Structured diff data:
····················

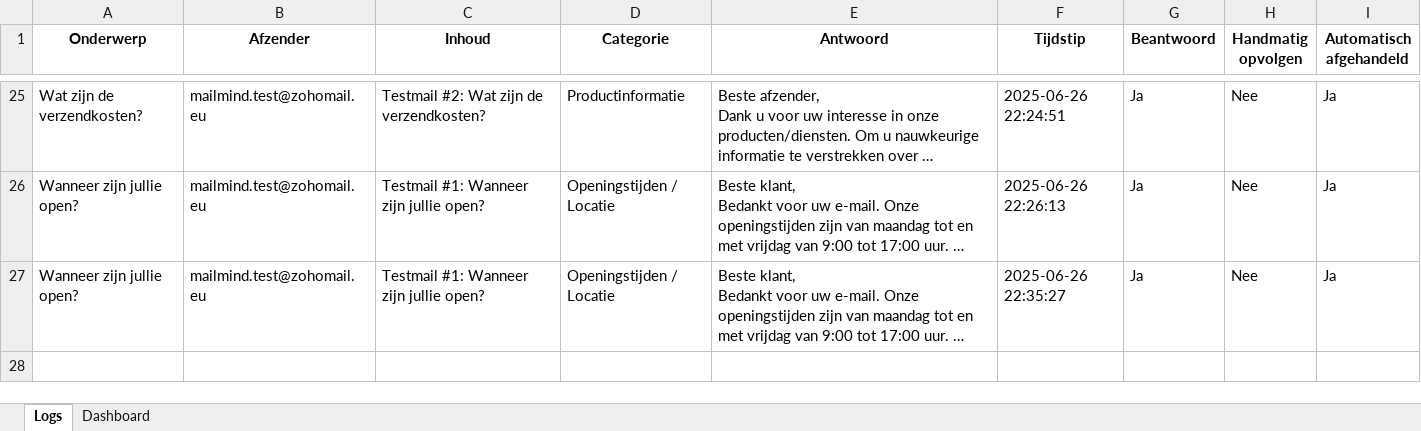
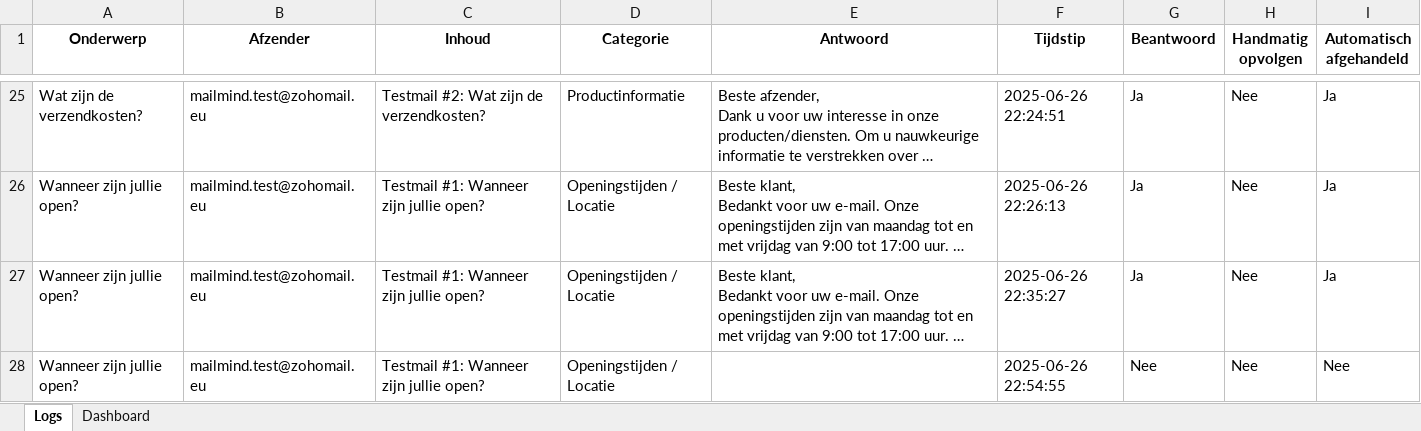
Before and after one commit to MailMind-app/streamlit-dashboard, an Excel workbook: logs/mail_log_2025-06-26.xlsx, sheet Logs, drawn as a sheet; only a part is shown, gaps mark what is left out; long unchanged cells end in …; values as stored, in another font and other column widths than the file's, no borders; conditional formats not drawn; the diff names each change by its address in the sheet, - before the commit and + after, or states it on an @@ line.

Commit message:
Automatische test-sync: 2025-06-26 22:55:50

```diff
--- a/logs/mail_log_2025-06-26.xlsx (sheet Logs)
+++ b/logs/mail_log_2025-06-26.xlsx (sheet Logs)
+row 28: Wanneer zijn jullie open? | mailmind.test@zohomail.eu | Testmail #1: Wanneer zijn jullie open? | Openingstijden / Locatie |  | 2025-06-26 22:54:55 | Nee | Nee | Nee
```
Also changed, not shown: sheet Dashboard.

····················

== EXERCISE OBJECTIVE ==
All lines in the records above with "test" need to be found and copied.

== TASK RESULT ==
Automatische test-sync: 2025-06-26 22:55:50
+row 28: Wanneer zijn jullie open? | mailmind.test@zohomail.eu | Testmail #1: Wanneer zijn jullie open? | Openingstijden / Locatie |  | 2025-06-26 22:54:55 | Nee | Nee | Nee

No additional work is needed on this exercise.